The loyal son has taken for granted the comfort and stability and assurance of inheritance over a perceived slight. Over a feeling that he was being treated unfairly, though he would still get his inheritance. He forsook a feeling of contentment and happiness and gratitude because he felt that what he did, his actions, had more value than his brother’s. He had all of that wealth, but wanted what his suffering brother got. He valued more what his brother was getting than what he already had. All the wealth that he had was made worthless or became nothing in that moment.
Point of view of the idiot
Now, let us put ourselves in the shoes of the son who went astray. He took all that the father gave him. And he spent it all. He was left with nothing. He didn’t make any wise decisions and make that wealth grow. He was spoiled and stupid and lost everything. He ended up working for someone else and being paid less than the servants of his father.
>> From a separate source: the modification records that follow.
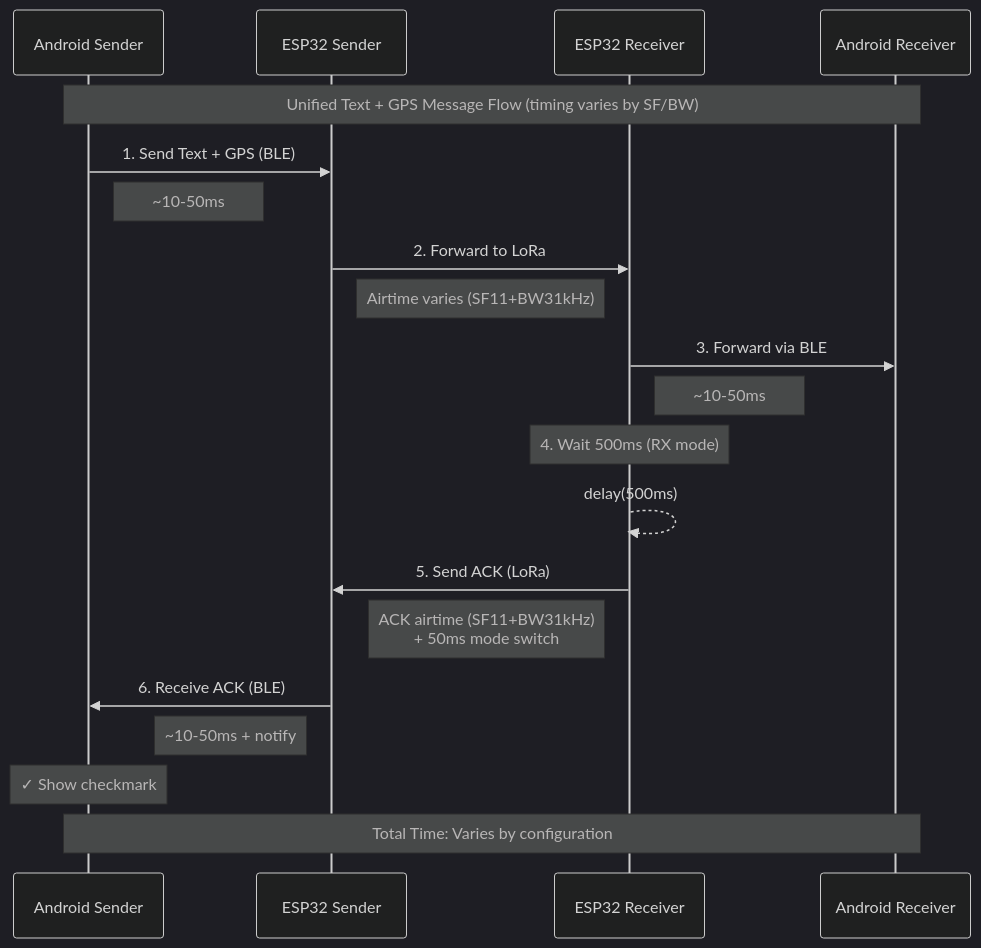
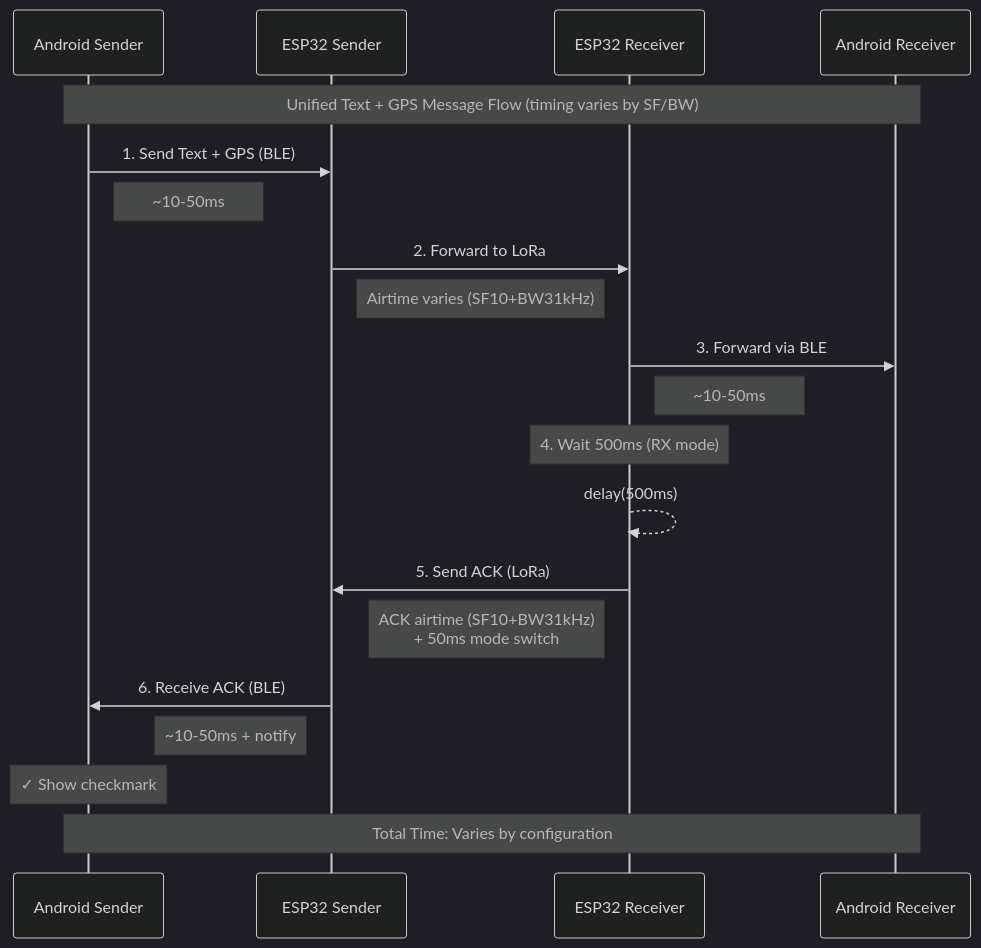
One commit to psytraxx/android-lora-ble-bridge changed the second of 3 diagrams in README.md. Above: the diagram before and after it, drawn with Mermaid (dark theme). The commit also changed other lines of this file and 4 other files, not shown here.

````diff
--- a/README.md
+++ b/README.md
@@ -203,31 +203,31 @@
 ```mermaid
 sequenceDiagram
     participant AS as Android Sender
     participant ES as ESP32 Sender
     participant ER as ESP32 Receiver
     participant AR as Android Receiver
 
     Note over AS,AR: Unified Text + GPS Message Flow (timing varies by SF/BW)
 
     AS->>ES: 1. Send Text + GPS (BLE)
     Note right of AS: ~10-50ms
 
     ES->>ER: 2. Forward to LoRa
-    Note right of ES: Airtime varies (SF11+BW31kHz)
+    Note right of ES: Airtime varies (SF10+BW31kHz)
     
     ER->>AR: 3. Forward via BLE
     Note right of ER: ~10-50ms
     
     Note over ER: 4. Wait 500ms (RX mode)
     ER-->>ER: delay(500ms)
     
     ER->>ES: 5. Send ACK (LoRa)
-    Note left of ER: ACK airtime (SF11+BW31kHz)<br/>+ 50ms mode switch
+    Note left of ER: ACK airtime (SF10+BW31kHz)<br/>+ 50ms mode switch
 
     ES->>AS: 6. Receive ACK (BLE)
     Note left of ES: ~10-50ms + notify
 
     Note over AS: ✓ Show checkmark
 
     Note over AS,AR: Total Time: Varies by configuration
 ```
````
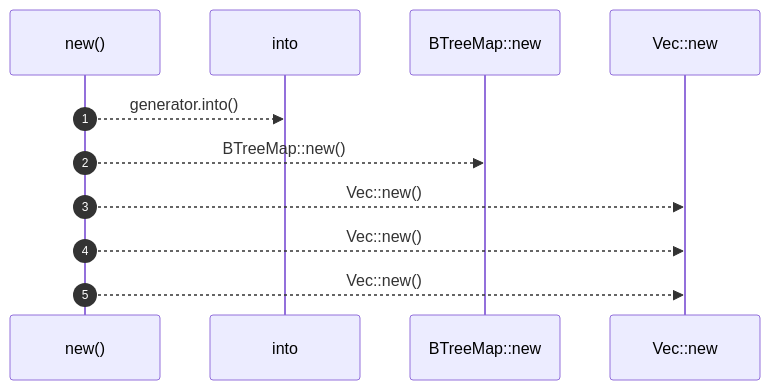
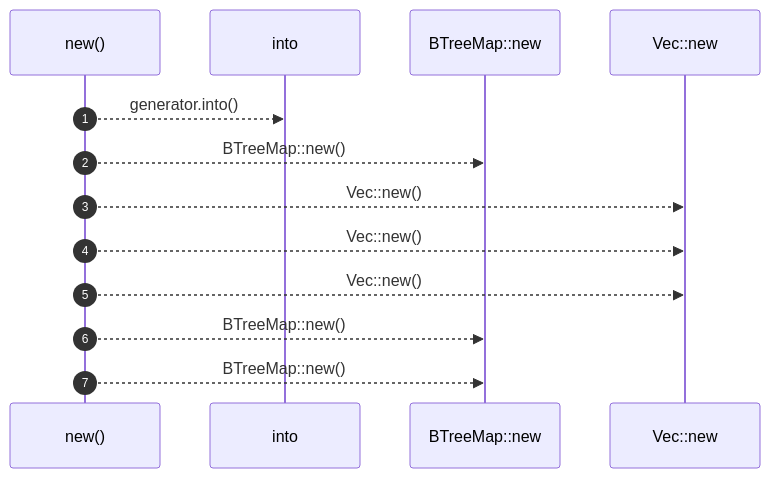
The first of 10 diagrams in docs/self-model/robby_ir/model/impl-document.md (RyanGuild/self-describing-code), drawn with Mermaid before and after one commit. The commit also changed other lines of this file and 747 other files, not shown here.

````diff
--- a/docs/self-model/robby_ir/model/impl-document.md
+++ b/docs/self-model/robby_ir/model/impl-document.md
@@ -269,13 +348,15 @@
 ```mermaid
 sequenceDiagram
     autonumber
     participant new as new()
     participant into as into
     participant BTreeMap__new as BTreeMap::new
     participant Vec__new as Vec::new
     new-->>into: generator.into()
     new-->>BTreeMap__new: BTreeMap::new()
     new-->>Vec__new: Vec::new()
     new-->>Vec__new: Vec::new()
     new-->>Vec__new: Vec::new()
+    new-->>BTreeMap__new: BTreeMap::new()
+    new-->>BTreeMap__new: BTreeMap::new()
 ```
````
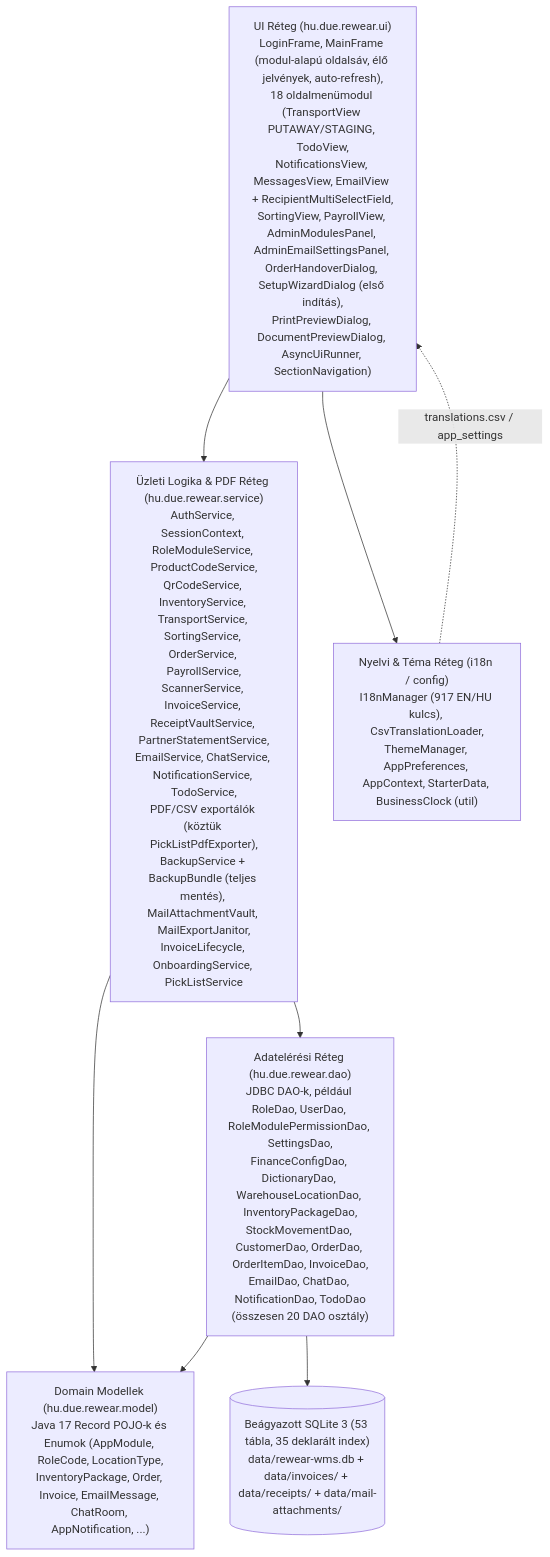
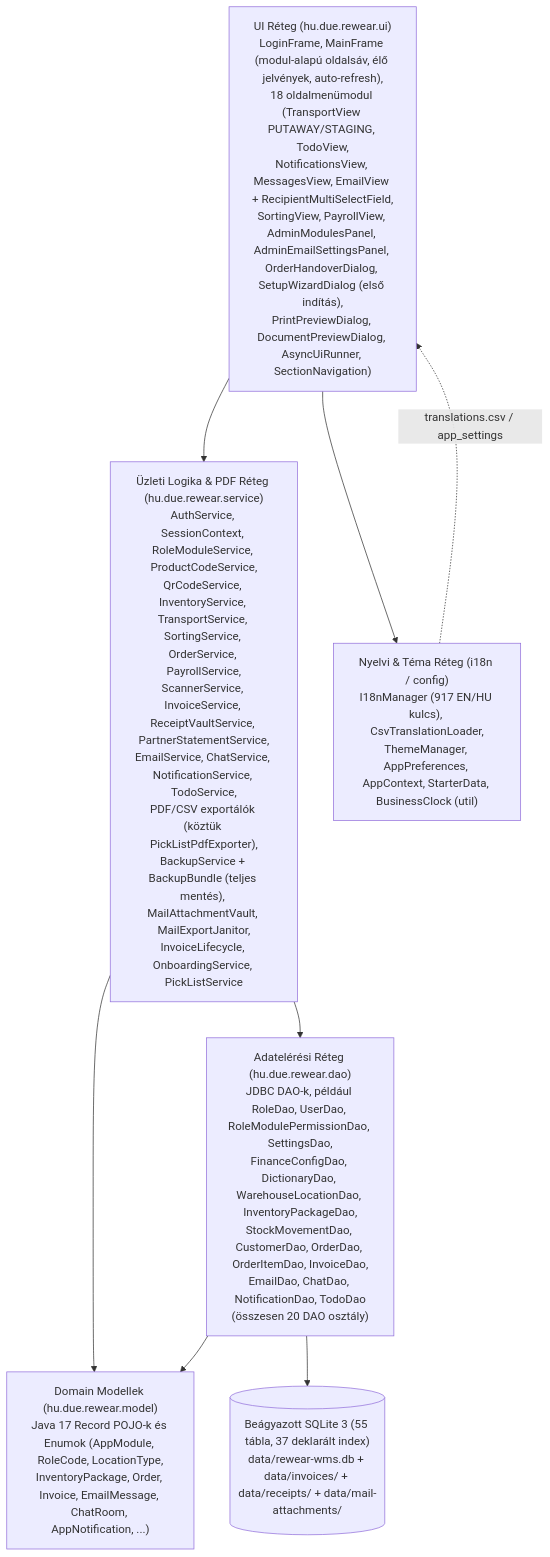
One commit to attilaczudor/due-prog-03 changed the first of 8 diagrams in docs/Programterv.md. Above: the diagram before and after it, drawn with Mermaid. The commit also changed other lines of this file and 20 other files, not shown here.

````diff
--- a/docs/Programterv.md
+++ b/docs/Programterv.md
@@ -11,17 +11,17 @@
 ```mermaid
 flowchart TD
     UI["UI Réteg (hu.due.rewear.ui)<br/>LoginFrame, MainFrame (modul-alapú oldalsáv, élő jelvények, auto-refresh),<br/>18 oldalmenümodul (TransportView PUTAWAY/STAGING, TodoView,<br/>NotificationsView, MessagesView, EmailView + RecipientMultiSelectField,<br/>SortingView, PayrollView, AdminModulesPanel, AdminEmailSettingsPanel, OrderHandoverDialog, SetupWizardDialog (első indítás),<br/>PrintPreviewDialog, DocumentPreviewDialog, AsyncUiRunner, SectionNavigation)"]
     SVC["Üzleti Logika & PDF Réteg (hu.due.rewear.service)<br/>AuthService, SessionContext, RoleModuleService, ProductCodeService,<br/>QrCodeService, InventoryService, TransportService, SortingService, OrderService, PayrollService,<br/>ScannerService, InvoiceService, ReceiptVaultService, PartnerStatementService,<br/>EmailService, ChatService, NotificationService, TodoService,<br/>PDF/CSV exportálók (köztük PickListPdfExporter),<br/>BackupService + BackupBundle (teljes mentés), MailAttachmentVault, MailExportJanitor,<br/>InvoiceLifecycle, OnboardingService, PickListService"]
     I18N["Nyelvi & Téma Réteg (i18n / config)<br/>I18nManager (917 EN/HU kulcs), CsvTranslationLoader,<br/>ThemeManager, AppPreferences, AppContext, StarterData, BusinessClock (util)"]
     DAO["Adatelérési Réteg (hu.due.rewear.dao)<br/>JDBC DAO-k, például RoleDao, UserDao, RoleModulePermissionDao, SettingsDao,<br/>FinanceConfigDao, DictionaryDao, WarehouseLocationDao, InventoryPackageDao,<br/>StockMovementDao, CustomerDao, OrderDao, OrderItemDao, InvoiceDao,<br/>EmailDao, ChatDao, NotificationDao, TodoDao<br/>(összesen 20 DAO osztály)"]
     MODEL["Domain Modellek (hu.due.rewear.model)<br/>Java 17 Record POJO-k és Enumok (AppModule, RoleCode, LocationType,<br/>InventoryPackage, Order, Invoice, EmailMessage, ChatRoom, AppNotification, ...)"]
-    DB[("Beágyazott SQLite 3 (53 tábla, 35 deklarált index)<br/>data/rewear-wms.db + data/invoices/ + data/receipts/ + data/mail-attachments/")]
+    DB[("Beágyazott SQLite 3 (55 tábla, 37 deklarált index)<br/>data/rewear-wms.db + data/invoices/ + data/receipts/ + data/mail-attachments/")]
 
     UI --> SVC
     UI --> I18N
     SVC --> DAO
     SVC --> MODEL
     DAO --> MODEL
     DAO --> DB
     I18N -.->|"translations.csv / app_settings"| UI
 ```
````
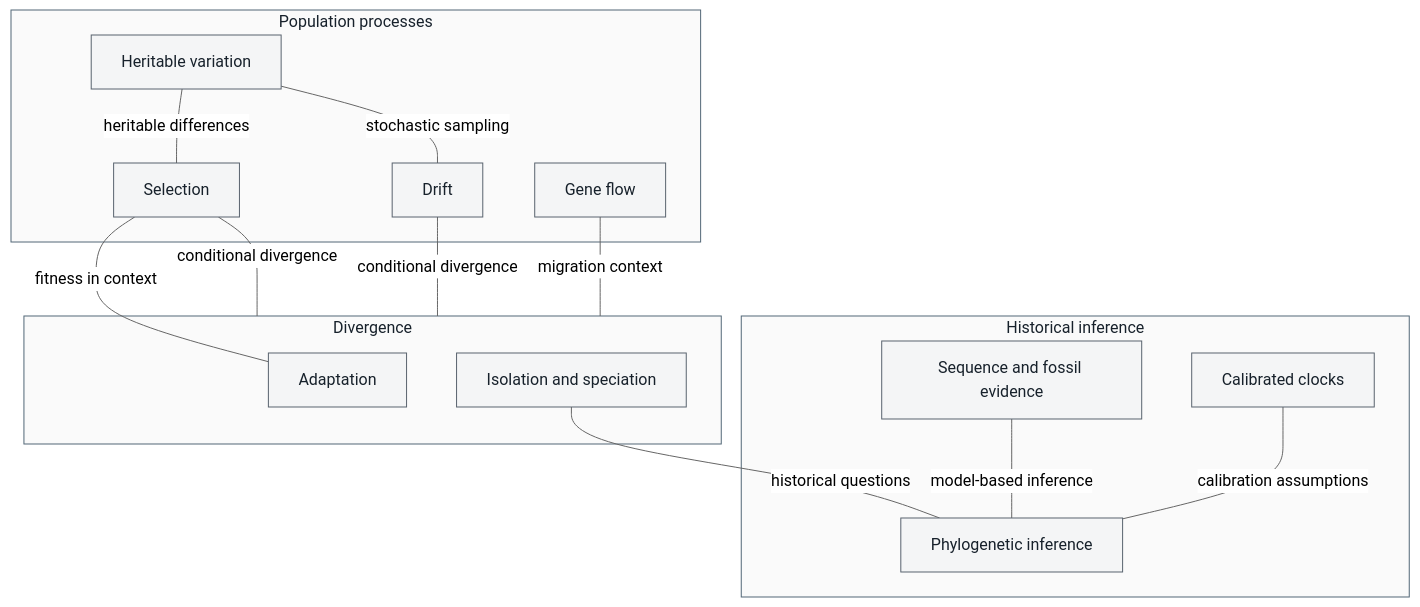
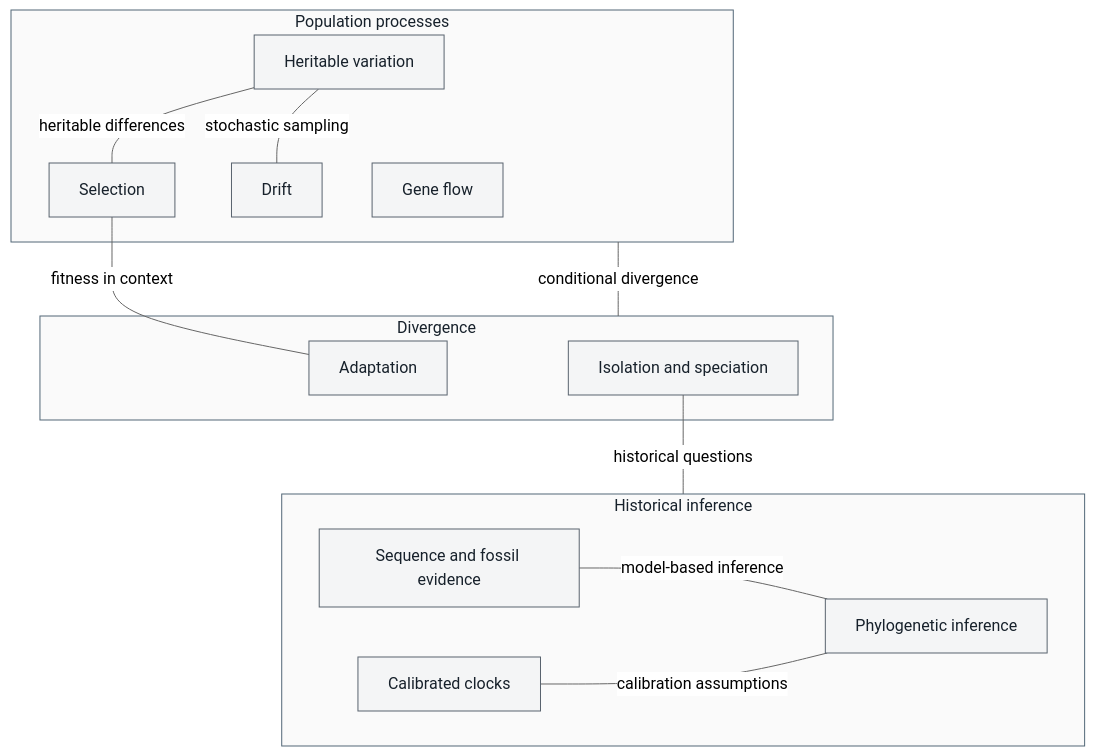
One commit to docxology/biology_textbook changed the diagram in docs/manuscript/unit_VI/unit_intro.md. Above: the diagram before and after it, drawn with Mermaid (neutral theme). The commit also changed 8 other files, not shown here.

````diff
--- a/docs/manuscript/unit_VI/unit_intro.md
+++ b/docs/manuscript/unit_VI/unit_intro.md
@@ -46,35 +46,33 @@
 ```mermaid
 ---
 config:
   layout: dagre
 ---
 graph TD
     subgraph P["Population processes"]
         V["Heritable variation"]
         S["Selection"]
         D["Drift"]
         G["Gene flow"]
     end
     subgraph E["Divergence"]
         A["Adaptation"]
         I["Isolation and speciation"]
     end
     subgraph H["Historical inference"]
         F["Sequence and fossil evidence"]
         T["Phylogenetic inference"]
         C["Calibrated clocks"]
     end
     V ---|"heritable differences"| S
     V ---|"stochastic sampling"| D
     S ---|"fitness in context"| A
-    S ---|"conditional divergence"| E
-    D ---|"conditional divergence"| E
-    G ---|"migration context"| E
-    I ---|"historical questions"| T
+    P ---|"conditional divergence"| E
+    I ---|"historical questions"| H
     F ---|"model-based inference"| T
     C ---|"calibration assumptions"| T
     classDef default fill:#f4f5f6,stroke:#59636e,color:#17212b
     style P fill:#fafafa,stroke:#526777,color:#17212b
     style E fill:#fafafa,stroke:#526777,color:#17212b
     style H fill:#fafafa,stroke:#526777,color:#17212b
 ```
````
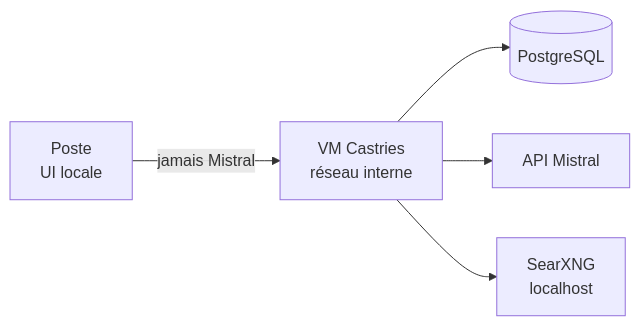
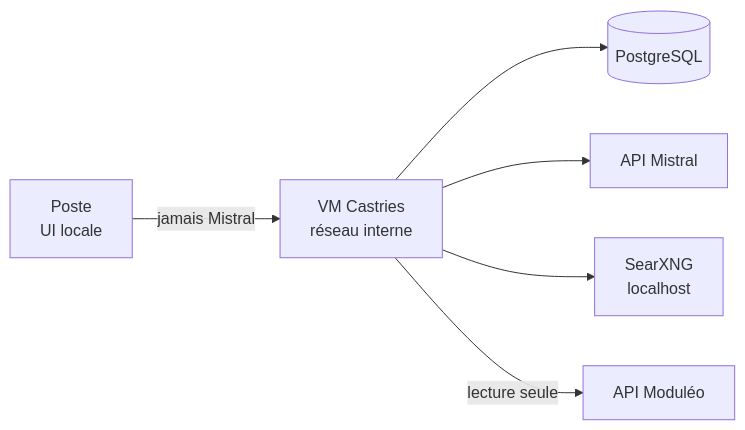
One commit to UlyssouLV/BBASS-Agents-IA changed the first of 3 diagrams in README.md. Above: the diagram before and after it, drawn with Mermaid. The commit also changed other lines of this file and 158 other files, not shown here.

````diff
--- a/README.md
+++ b/README.md
@@ -49,7 +49,8 @@
 ```mermaid
 flowchart LR
   P["Poste<br/>UI locale"] -->|"jamais Mistral"| VM["VM Castries<br/>réseau interne"]
   VM --> PG[("PostgreSQL")]
   VM --> M["API Mistral"]
   VM --> S["SearXNG<br/>localhost"]
+  VM -->|"lecture seule"| MO["API Moduléo"]
 ```
````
Who hasn’t messed up? Who hasn’t sinned? Who hasn’t been in a situation where they messed up so bad that there was no way to make up for what they have done. Most if not all of us (it’s actually all of us in the religious scene of things) have sinned. There is nothing we can do to pay back or make right again what we did. But, we hope and expect God, the father, to take us back with open arms. We want, for ourselves, God to take us back unconditionally because we have no other way to make right our sins. We want unconditional forgiveness for mistakes we cannot correct. That is the condition of the son who strayed. And that is who we should identify with. So, how would you feel as that son? That son who royally messed up? His father not only took him back, he ran outside to hug him. Not only did the stupid son get a place in his Father’s house (he was even willing to go back as a servant), he was welcomed back with love. He wasn’t given the silent treatment, or a grudging welcome that he so deserved. Dad hugged him and was given a warm embrace.
How would you feel in his shoes? You would feel loved. Lucky. Undeserving yes, but that’s what makes that blessing so much more intense, because you deserved punishment but you were welcomed back with so much love and warmth.
We should identify with the one who went astray and was welcomed back again. When we go into the world with a “deserving” mentality or meritocracy point of view, we often lose sight of the comforts we enjoy and have enjoyed in the past when we see someone else getting more than they deserve. We forget the joy we have and had when we feel like our value hasn’t been seen over someone who doesn’t have value at all. We need to come into this world dropping our sense of value and entitlement so that we can appreciate the joys that we have now and in the past. We gain so much more satisfaction when we abandon our sense of value, our ego and cast ourselves as the son who messed up and came back.
So who would you rather be? Who would you rather sympathize with? The son who could no longer enjoy the wealth and comfort he had? Or the son who deserved punishment but was welcomed back?